For this weeks provocation I would like to focus on Stephanie, as I learnt many incredibly interesting things about her job role that I didn’t realise I had no previous understanding of what exactly a producer does. In the past I generally did not work around any producers, usually the companies and shows I worked for did not have enough funding to pay a producer. Hence this role fell by the wayside in my continuing observation of theatre. I am glad I got to sit and listen to what exactly they specialise in.
Stephanie explained that a producer is present in every step of a creative process, from the beginning seed idea to the final show.They are responsible for the general financial aspect of a production particularly as they normally write up the initial funding proposals.They are in charge of the network and communication with company partners.The marketing campaigns are their domain, they are expected to generate the initial advertisement for a new show.Day to day they liaise with the creative team and production manager, to settle any disagreements and to keep communication flowing.Lastly they are responsible for general administration and management of contracts and fee agreements.

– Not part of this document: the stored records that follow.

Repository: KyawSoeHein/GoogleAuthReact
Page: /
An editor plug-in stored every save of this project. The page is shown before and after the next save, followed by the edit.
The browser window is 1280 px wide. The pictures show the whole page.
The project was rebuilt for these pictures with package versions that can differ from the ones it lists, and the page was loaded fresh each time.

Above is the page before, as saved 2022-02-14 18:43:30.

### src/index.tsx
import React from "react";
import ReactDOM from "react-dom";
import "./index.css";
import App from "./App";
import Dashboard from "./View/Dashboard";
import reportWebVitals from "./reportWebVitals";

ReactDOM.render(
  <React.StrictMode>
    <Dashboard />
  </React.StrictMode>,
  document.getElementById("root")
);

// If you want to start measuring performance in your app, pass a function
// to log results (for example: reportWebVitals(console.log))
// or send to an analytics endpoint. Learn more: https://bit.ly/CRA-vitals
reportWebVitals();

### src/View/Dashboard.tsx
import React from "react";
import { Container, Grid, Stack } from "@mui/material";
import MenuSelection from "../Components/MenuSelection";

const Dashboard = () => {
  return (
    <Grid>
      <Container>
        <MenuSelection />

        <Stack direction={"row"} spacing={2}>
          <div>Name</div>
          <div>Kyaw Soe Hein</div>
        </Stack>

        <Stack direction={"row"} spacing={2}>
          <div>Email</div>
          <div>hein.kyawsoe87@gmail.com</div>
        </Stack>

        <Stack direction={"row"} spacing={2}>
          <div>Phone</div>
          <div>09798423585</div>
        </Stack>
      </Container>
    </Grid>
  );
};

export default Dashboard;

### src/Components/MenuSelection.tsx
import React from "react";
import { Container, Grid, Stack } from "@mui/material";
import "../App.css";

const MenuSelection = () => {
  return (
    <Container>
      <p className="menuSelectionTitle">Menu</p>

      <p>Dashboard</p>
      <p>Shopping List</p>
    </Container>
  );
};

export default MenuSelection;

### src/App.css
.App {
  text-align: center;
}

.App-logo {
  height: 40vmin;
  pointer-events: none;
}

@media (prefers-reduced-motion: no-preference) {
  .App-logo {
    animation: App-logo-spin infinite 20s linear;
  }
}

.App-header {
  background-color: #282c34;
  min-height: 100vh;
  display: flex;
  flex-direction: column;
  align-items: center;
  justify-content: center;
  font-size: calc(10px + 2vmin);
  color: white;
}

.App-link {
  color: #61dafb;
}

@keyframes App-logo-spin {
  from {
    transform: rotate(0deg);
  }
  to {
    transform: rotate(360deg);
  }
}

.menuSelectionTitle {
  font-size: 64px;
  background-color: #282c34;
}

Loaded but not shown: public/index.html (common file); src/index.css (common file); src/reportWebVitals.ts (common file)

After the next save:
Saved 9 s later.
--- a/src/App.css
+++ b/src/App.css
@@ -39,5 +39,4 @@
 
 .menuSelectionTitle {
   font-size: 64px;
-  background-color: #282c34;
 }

These are just a few aspects involved in a producer’s job description. However even the list above is more than I had previously thought a producers job list involved. I always had the mentality that the creative leader particularly in smaller budget shows, were expected to not only create the show but also front the majority of the administration and advertisement as well. I no longer feel this way, and would love to look into finding a producer to collaborate with in the future. They are an integral part of a creative process behind the scenes that I was not aware of, and have a newfound respect for what they do.
I can imagine when creating a show to have the support of a producer that is capable of advertising your idea not only to funding institutions but also to the general public, it can relieve much of the pressure on your shoulders and your confidence in that it will be done right.
It was an incredibly informative discussion that I am glad I got to be a part of. I have been thinking about all of the amazing creative collaborations possible to artists these days, and now have broaden my view to collaborations behind the scenes that are just as important. If not more so, as without someone like a producer you may not be able to put a show on the stage.